Residents in the Japanese city of Hiroshima are commemorating the 70th anniversary of the first atomic bomb being dropped by a US aircraft.
A ceremony, attended by PM Shinzo Abe, was held at Hiroshima’s memorial park before thousands of lanterns are released on the city’s Motoyasu river.
The bombing – and a second one on Nagasaki three days later – is credited with bringing to an end World War Two.
But it claimed the lives of at least 140,000 people in the city.
A US B-29 bomber called the Enola Gay dropped the uranium bomb, exploding some 600m (1,800ft) above the city, at around 08:10 on 6 August 1945.
On that day alone, at least 70,000 people are believed to have been killed. Many more died of horrific injuries caused by radiation poisoning in the days, weeks and months that followed.
People across Japan have observed a minute’s silence to mark the anniversary. In Hiroshima a bell tolled at 08:15 local time – when the US aircraft dropped the bomb that flattened the city centre.
Addressing 40,000 people who attended the commemoration ceremony at Hiroshima’s peace park near the epicentre of the 1945 attack, Mr Abe called for worldwide nuclear disarmament.

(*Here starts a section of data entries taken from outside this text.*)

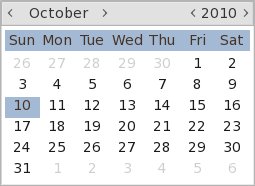
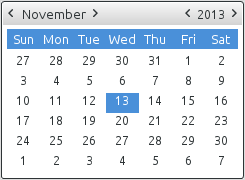
Update screenshots
* GTK3.
* Ditch thumbs, and ditch big fullscreen image.
* Increase size so that smallest image is full-size.

diff --git a/index.html b/index.html
@@ -20,9 +20,8 @@
       <h1>gsimplecal</h1>
 
       <ul id="scrots">
-        <li><a href="g/scrot1.png"><img src="g/scrot1.thumb.png" width="160" height="117" alt="Just a calendar window with months/years switching"></a></li>
-        <li><a href="g/scrot2.png"><img src="g/scrot2.thumb.png" width="160" height="89" alt="Calendar with multiple clocks, config file on the background"></a></li>
-        <li><a href="g/scrot3.png"><img src="g/scrot3.thumb.png" width="160" height="128" alt="Full desktop running openbox, tint2, gvim and gsimplecal"></a></li>
+        <li><a href="g/scrot1.png"><img src="g/scrot1.png" width="245" height="180" alt="Just a calendar window with months/years switching"></a></li>
+        <li><a href="g/scrot2.png"><img src="g/scrot2.png" width="245" height="152" alt="Calendar with multiple clocks, week numbers, current day in bold, config file on the background"></a></li>
       </ul>
 
       <p>
@@ -32,10 +31,10 @@
 
       <p>
         It was intentionally made for use with
-      <a href="http://code.google.com/p/tint2/">tint2</a>
-      panel in the
-      <a href="http://openbox.org/wiki/Main_Page">openbox</a>
-      environment to be launched upon clock click, but of course it will work
+        <a href="http://code.google.com/p/tint2/">tint2</a>
+        panel in the
+        <a href="http://openbox.org/wiki/Main_Page">openbox</a>
+        environment to be launched upon clock click, but of course it will work
         without it. In fact, binding the gsimplecal to some hotkey in you
         window manager will probably make you happy. The thing is that when it
         is started it first shows up, when you run it again it closes the

diff --git a/css/base.css b/css/base.css
@@ -27,7 +27,7 @@ p {
 }
 
 #scrots {
-    width: 160px;
+    width: 250px;
     float: right;
     list-style: none;
 }
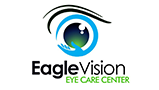
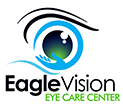
new fixes

diff --git a/index.html b/index.html
@@ -39,17 +39,58 @@
         position: relative;
         top: 15px;
     }
+    /* .supernav{
+        height: 40px;
+        background-color: #3D5FB3;
+        width: 100%;
+        display: flex;
+       
+    }
+    .add{
+        color:#fff;
+        position: relative;
+        top: 8px;
+    }
+    .mv{
+        position: relative;
+        top: 10px;
+        
+    }
+    @media only screen and (max-width: 600px) {
+        .add{
+        color:#fff;
+        position: relative;
+        top: 8px;
+        font-size: 13px;
+    }
+    .mv{
+        position: relative;
+        top: 10px;
+        font-size: 13px;
+        display: none;
+        
+    } 
+    .supernav{
+        height: 50px;
+       
+       
+    }
+    } */
+
    
 </style>
 <header>
 <div class="banner--wrap">
+    <!-- <div class="supernav">
+        <i class="fas fa-home mv" style="color: #fff;"></i>&nbsp;<span class="add">Plot 1A, Block 124, T.F Kuboye Street Alternative Route, Oniru, Lekki, Lagos</span> 
+    </div> -->
 <nav>
 <div class="container">
 <div class="row">
 <div class="col-md-12">
 
 <nav class="navbar navbar-expand-lg navbar-light">
-<a class="navbar-brand" href="index.html"><img src="images/log.png" alt="#" /></a>
+<a class="navbar-brand" href="index.html"><img src="images/log2.png" alt="#" /></a>
 <button class="navbar-toggler nav-custome1" type="button" data-toggle="collapse" data-target="#navbarSupportedContent" aria-controls="navbarSupportedContent" aria-expanded="false" aria-label="Toggle
                                         navigation">
 <span class="navbar-toggler-icon"></span>
@@ -607,8 +648,8 @@ of an emergency.
 <div class="row">
 <div class="col-md-12">
 <div class="sub-title_center">
-<span>---- Our Team ----</span>
-<h2>Our Team of Specialists</h2>
+
+<h2 style="text-align: center;">Our Team </h2>
 </div>
 </div>
 </div>
@@ -688,22 +729,44 @@ of an emergency.
 <h2>What Our Clients Say</h2>
 </div>
 <div class="testi-slider">
-<div class="testimonial-wrap">
-<img src="images/tes1.jpg" class="img-fluid testi-img-icon" alt="#" />
-<ul>
-<li><i class="fas fa-star"></i></li>
-<li><i class="fas fa-star"></i></li>
-<li><i class="fas fa-star"></i></li>
-<li><i class="fas fa-star"></i></li>
-<li><i class="fas fa-star"></i></li>
-</ul>
-<p>I do recommend the services of Eaglevision Eye Care Center. They are not only professional but very friendly to customers. I have been their customer for several years and their services after sale is also excellent. Their human relationship is super. They also have quality products with competitive pricing. I do recommend their services any day.
-</p>
-<span class="testi-name">Alhaji Dele Kadiri</span>
-<div class="testi-styled-bg">
-<img src="images/testi-side-img_05.png" class="img-fluid" alt="#" />
-</div>
-</div>
+
+    <div class="testimonial-wrap">
+        <img src="images/tes6.jpg" class="img-fluid testi-img-icon" alt="#" />
+        <ul>
+        <li><i class="fas fa-star"></i></li>
+        <li><i class="fas fa-star"></i></li>
+        <li><i class="fas fa-star"></i></li>
+        <li><i class="fas fa-star"></i></li>
+        <li><i class="fas fa-star"></i></li>
+        </ul>
+        <p>
+            Eaglevision Eye Care Center is focused on personal care, and making patients at ease from the very onset.They have a very nice ambiance and courteous staff . Their use of technology to help correct some issues i had with my eye due to long screen time was amazing. In less than 2 weeks, I had gotten an amzing UV glasses procured for me by Eaglevision Eye Care Center. They have amazing services and are worth recommeding.
+        </p>
+        <span class="testi-name">Captain Yemi</span>
+        <div class="testi-styled-bg">
+        <img src="images/testi-side-img_05.png" class="img-fluid" alt="#" />
+        </div>
+        </div>
+
+        <div class="testimonial-wrap quaternary-br-color">
+            <img src="images/tes2.jpg" class="img-fluid testi-img-icon" alt="#" />
+            <ul>
+            <li><i class="fas fa-star"></i></li>
+            <li><i class="fas fa-star"></i></li>
+            <li><i class="fas fa-star"></i></li>
+            <li><i class="fas fa-star"></i></li>
+            <li><i class="fas fa-star"></i></li>
+            </ul>
+            <p>
+                Eaglevision provides best-in- class optical care and is client friendly.
+            </p>
+            <span class="testi-name" style="position: relative;left:10%">Dr. Adesegun A. Akin-Olugbade, OON</span>
+            <div class="testi-styled-bg">
+            <img src="images/testi-side-img_05.png" class="img-fluid" alt="#" />
+            </div>
+            </div>
+  
+
 <div class="testimonial-wrap quaternary-br-color">
 <img src="images/tes5.jpg" class="img-fluid testi-img-icon" alt="#" />
 <ul>
@@ -721,23 +784,7 @@ of an emergency.
 <img src="images/testi-side-img_05.png" class="img-fluid" alt="#" />
 </div>
 </div>
-<div class="testimonial-wrap">
-<img src="images/tes2.jpg" class="img-fluid testi-img-icon" alt="#" />
-<ul>
-<li><i class="fas fa-star"></i></li>
-<li><i class="fas fa-star"></i></li>
-<li><i class="fas fa-star"></i></li>
-<li><i class="fas fa-star"></i></li>
-<li><i class="fas fa-star"></i></li>
-</ul>
-<p>
-    Eaglevision provides best-in- class optical care and is client friendly.
-</p>
-<span class="testi-name">Dr. Adesegun A. Akin-Olugbade, OON</span>
-<div class="testi-styled-bg">
-<img src="images/testi-side-img_05.png" class="img-fluid" alt="#" />
-</div>
-</div>
+
 <div class="testimonial-wrap quaternary-br-color">
 <img src="images/tes3.jpg" class="img-fluid testi-img-icon" alt="#" />
 <ul>
@@ -755,6 +802,23 @@ of an emergency.
 <img src="images/testi-side-img_05.png" class="img-fluid" alt="#" />
 </div>
 </div>
+
+<div class="testimonial-wrap">
+    <img src="images/tes1.jpg" class="img-fluid testi-img-icon" alt="#" />
+    <ul>
+    <li><i class="fas fa-star"></i></li>
+    <li><i class="fas fa-star"></i></li>
+    <li><i class="fas fa-star"></i></li>
+    <li><i class="fas fa-star"></i></li>
+    <li><i class="fas fa-star"></i></li>
+    </ul>
+    <p>I do recommend the services of Eaglevision Eye Care Center. They are not only professional but very friendly to customers. I have been their customer for several years and their services after sale is also excellent. Their human relationship is super. They also have quality products with competitive pricing. I do recommend their services any day.
+    </p>
+    <span class="testi-name">Alhaji Dele Kadiri</span>
+    <div class="testi-styled-bg">
+    <img src="images/testi-side-img_05.png" class="img-fluid" alt="#" />
+    </div>
+    </div>
 </div>
 </div>
 </div>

He said that that atomic bomb not only killed thousands of people in Hiroshima but also caused unspeakable suffering to survivors.
“Today Hiroshima has been revived,” the prime minister said, “and has become a city of culture and prosperity.
“Seventy years on I want to reemphasise the necessity of world peace.”